▸ Problem to solve
The entries underneath need to be duplicated exactly, with none omitted.

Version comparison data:
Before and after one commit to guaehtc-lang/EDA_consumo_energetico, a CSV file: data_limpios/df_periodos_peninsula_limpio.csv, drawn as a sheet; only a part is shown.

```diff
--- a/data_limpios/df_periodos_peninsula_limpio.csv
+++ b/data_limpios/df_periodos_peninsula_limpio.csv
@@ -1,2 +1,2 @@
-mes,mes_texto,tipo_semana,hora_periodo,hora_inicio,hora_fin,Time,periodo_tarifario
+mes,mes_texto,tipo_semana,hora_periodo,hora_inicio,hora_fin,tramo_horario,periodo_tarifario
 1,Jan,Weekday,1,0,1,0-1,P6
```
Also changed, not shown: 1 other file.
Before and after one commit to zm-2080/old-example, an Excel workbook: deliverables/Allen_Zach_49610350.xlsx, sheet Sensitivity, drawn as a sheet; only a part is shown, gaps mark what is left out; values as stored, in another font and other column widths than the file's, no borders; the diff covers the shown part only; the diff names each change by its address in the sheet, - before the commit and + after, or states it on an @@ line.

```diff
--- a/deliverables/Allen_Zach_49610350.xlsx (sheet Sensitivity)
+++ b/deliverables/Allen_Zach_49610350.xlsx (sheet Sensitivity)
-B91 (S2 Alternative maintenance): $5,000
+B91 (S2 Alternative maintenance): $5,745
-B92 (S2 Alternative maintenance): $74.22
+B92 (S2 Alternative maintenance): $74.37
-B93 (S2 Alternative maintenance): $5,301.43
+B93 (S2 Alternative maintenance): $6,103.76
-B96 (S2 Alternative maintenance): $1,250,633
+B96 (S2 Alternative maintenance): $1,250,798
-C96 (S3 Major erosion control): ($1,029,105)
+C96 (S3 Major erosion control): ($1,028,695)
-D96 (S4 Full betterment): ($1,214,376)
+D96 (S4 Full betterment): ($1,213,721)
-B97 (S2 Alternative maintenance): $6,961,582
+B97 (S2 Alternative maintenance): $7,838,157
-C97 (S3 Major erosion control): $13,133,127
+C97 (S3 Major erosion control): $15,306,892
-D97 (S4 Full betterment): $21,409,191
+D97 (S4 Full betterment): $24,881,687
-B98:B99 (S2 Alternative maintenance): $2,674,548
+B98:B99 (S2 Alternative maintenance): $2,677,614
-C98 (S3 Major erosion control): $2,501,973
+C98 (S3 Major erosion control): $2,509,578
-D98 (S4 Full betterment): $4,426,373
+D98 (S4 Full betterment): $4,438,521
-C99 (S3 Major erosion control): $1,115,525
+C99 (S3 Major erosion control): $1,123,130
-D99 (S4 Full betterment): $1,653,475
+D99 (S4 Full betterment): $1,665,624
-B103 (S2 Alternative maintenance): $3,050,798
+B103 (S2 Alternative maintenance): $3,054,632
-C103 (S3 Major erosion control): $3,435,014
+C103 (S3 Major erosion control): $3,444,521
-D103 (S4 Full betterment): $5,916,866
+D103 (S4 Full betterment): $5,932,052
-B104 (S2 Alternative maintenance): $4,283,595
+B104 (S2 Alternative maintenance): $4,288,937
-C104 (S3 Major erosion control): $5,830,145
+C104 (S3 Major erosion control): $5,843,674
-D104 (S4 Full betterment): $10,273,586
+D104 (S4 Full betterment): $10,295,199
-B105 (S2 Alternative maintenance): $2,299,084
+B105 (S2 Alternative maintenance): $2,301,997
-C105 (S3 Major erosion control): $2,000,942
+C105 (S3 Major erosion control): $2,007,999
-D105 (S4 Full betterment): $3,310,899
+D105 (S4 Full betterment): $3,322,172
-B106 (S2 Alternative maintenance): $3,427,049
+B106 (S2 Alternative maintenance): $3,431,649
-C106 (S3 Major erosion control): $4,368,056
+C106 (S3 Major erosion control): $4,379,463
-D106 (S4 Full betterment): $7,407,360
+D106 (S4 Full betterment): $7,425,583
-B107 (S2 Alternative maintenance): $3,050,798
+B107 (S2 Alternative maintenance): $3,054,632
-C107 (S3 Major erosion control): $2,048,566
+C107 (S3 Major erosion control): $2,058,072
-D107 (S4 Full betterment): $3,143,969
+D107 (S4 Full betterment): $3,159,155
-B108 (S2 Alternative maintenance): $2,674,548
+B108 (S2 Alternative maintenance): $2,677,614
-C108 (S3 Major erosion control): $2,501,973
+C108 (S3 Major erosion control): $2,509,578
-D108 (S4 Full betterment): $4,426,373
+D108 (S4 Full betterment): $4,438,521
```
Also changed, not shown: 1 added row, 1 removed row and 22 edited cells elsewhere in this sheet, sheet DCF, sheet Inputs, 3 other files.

▸ Answer to this task
Before and after one commit to guaehtc-lang/EDA_consumo_energetico, a CSV file: data_limpios/df_periodos_peninsula_limpio.csv, drawn as a sheet; only a part is shown.

```diff
--- a/data_limpios/df_periodos_peninsula_limpio.csv
+++ b/data_limpios/df_periodos_peninsula_limpio.csv
@@ -1,2 +1,2 @@
-mes,mes_texto,tipo_semana,hora_periodo,hora_inicio,hora_fin,Time,periodo_tarifario
+mes,mes_texto,tipo_semana,hora_periodo,hora_inicio,hora_fin,tramo_horario,periodo_tarifario
 1,Jan,Weekday,1,0,1,0-1,P6
```
Also changed, not shown: 1 other file.
Before and after one commit to zm-2080/old-example, an Excel workbook: deliverables/Allen_Zach_49610350.xlsx, sheet Sensitivity, drawn as a sheet; only a part is shown, gaps mark what is left out; values as stored, in another font and other column widths than the file's, no borders; the diff covers the shown part only; the diff names each change by its address in the sheet, - before the commit and + after, or states it on an @@ line.

```diff
--- a/deliverables/Allen_Zach_49610350.xlsx (sheet Sensitivity)
+++ b/deliverables/Allen_Zach_49610350.xlsx (sheet Sensitivity)
-B91 (S2 Alternative maintenance): $5,000
+B91 (S2 Alternative maintenance): $5,745
-B92 (S2 Alternative maintenance): $74.22
+B92 (S2 Alternative maintenance): $74.37
-B93 (S2 Alternative maintenance): $5,301.43
+B93 (S2 Alternative maintenance): $6,103.76
-B96 (S2 Alternative maintenance): $1,250,633
+B96 (S2 Alternative maintenance): $1,250,798
-C96 (S3 Major erosion control): ($1,029,105)
+C96 (S3 Major erosion control): ($1,028,695)
-D96 (S4 Full betterment): ($1,214,376)
+D96 (S4 Full betterment): ($1,213,721)
-B97 (S2 Alternative maintenance): $6,961,582
+B97 (S2 Alternative maintenance): $7,838,157
-C97 (S3 Major erosion control): $13,133,127
+C97 (S3 Major erosion control): $15,306,892
-D97 (S4 Full betterment): $21,409,191
+D97 (S4 Full betterment): $24,881,687
-B98:B99 (S2 Alternative maintenance): $2,674,548
+B98:B99 (S2 Alternative maintenance): $2,677,614
-C98 (S3 Major erosion control): $2,501,973
+C98 (S3 Major erosion control): $2,509,578
-D98 (S4 Full betterment): $4,426,373
+D98 (S4 Full betterment): $4,438,521
-C99 (S3 Major erosion control): $1,115,525
+C99 (S3 Major erosion control): $1,123,130
-D99 (S4 Full betterment): $1,653,475
+D99 (S4 Full betterment): $1,665,624
-B103 (S2 Alternative maintenance): $3,050,798
+B103 (S2 Alternative maintenance): $3,054,632
-C103 (S3 Major erosion control): $3,435,014
+C103 (S3 Major erosion control): $3,444,521
-D103 (S4 Full betterment): $5,916,866
+D103 (S4 Full betterment): $5,932,052
-B104 (S2 Alternative maintenance): $4,283,595
+B104 (S2 Alternative maintenance): $4,288,937
-C104 (S3 Major erosion control): $5,830,145
+C104 (S3 Major erosion control): $5,843,674
-D104 (S4 Full betterment): $10,273,586
+D104 (S4 Full betterment): $10,295,199
-B105 (S2 Alternative maintenance): $2,299,084
+B105 (S2 Alternative maintenance): $2,301,997
-C105 (S3 Major erosion control): $2,000,942
+C105 (S3 Major erosion control): $2,007,999
-D105 (S4 Full betterment): $3,310,899
+D105 (S4 Full betterment): $3,322,172
-B106 (S2 Alternative maintenance): $3,427,049
+B106 (S2 Alternative maintenance): $3,431,649
-C106 (S3 Major erosion control): $4,368,056
+C106 (S3 Major erosion control): $4,379,463
-D106 (S4 Full betterment): $7,407,360
+D106 (S4 Full betterment): $7,425,583
-B107 (S2 Alternative maintenance): $3,050,798
+B107 (S2 Alternative maintenance): $3,054,632
-C107 (S3 Major erosion control): $2,048,566
+C107 (S3 Major erosion control): $2,058,072
-D107 (S4 Full betterment): $3,143,969
+D107 (S4 Full betterment): $3,159,155
-B108 (S2 Alternative maintenance): $2,674,548
+B108 (S2 Alternative maintenance): $2,677,614
-C108 (S3 Major erosion control): $2,501,973
+C108 (S3 Major erosion control): $2,509,578
-D108 (S4 Full betterment): $4,426,373
+D108 (S4 Full betterment): $4,438,521
```
Also changed, not shown: 1 added row, 1 removed row and 22 edited cells elsewhere in this sheet, sheet DCF, sheet Inputs, 3 other files.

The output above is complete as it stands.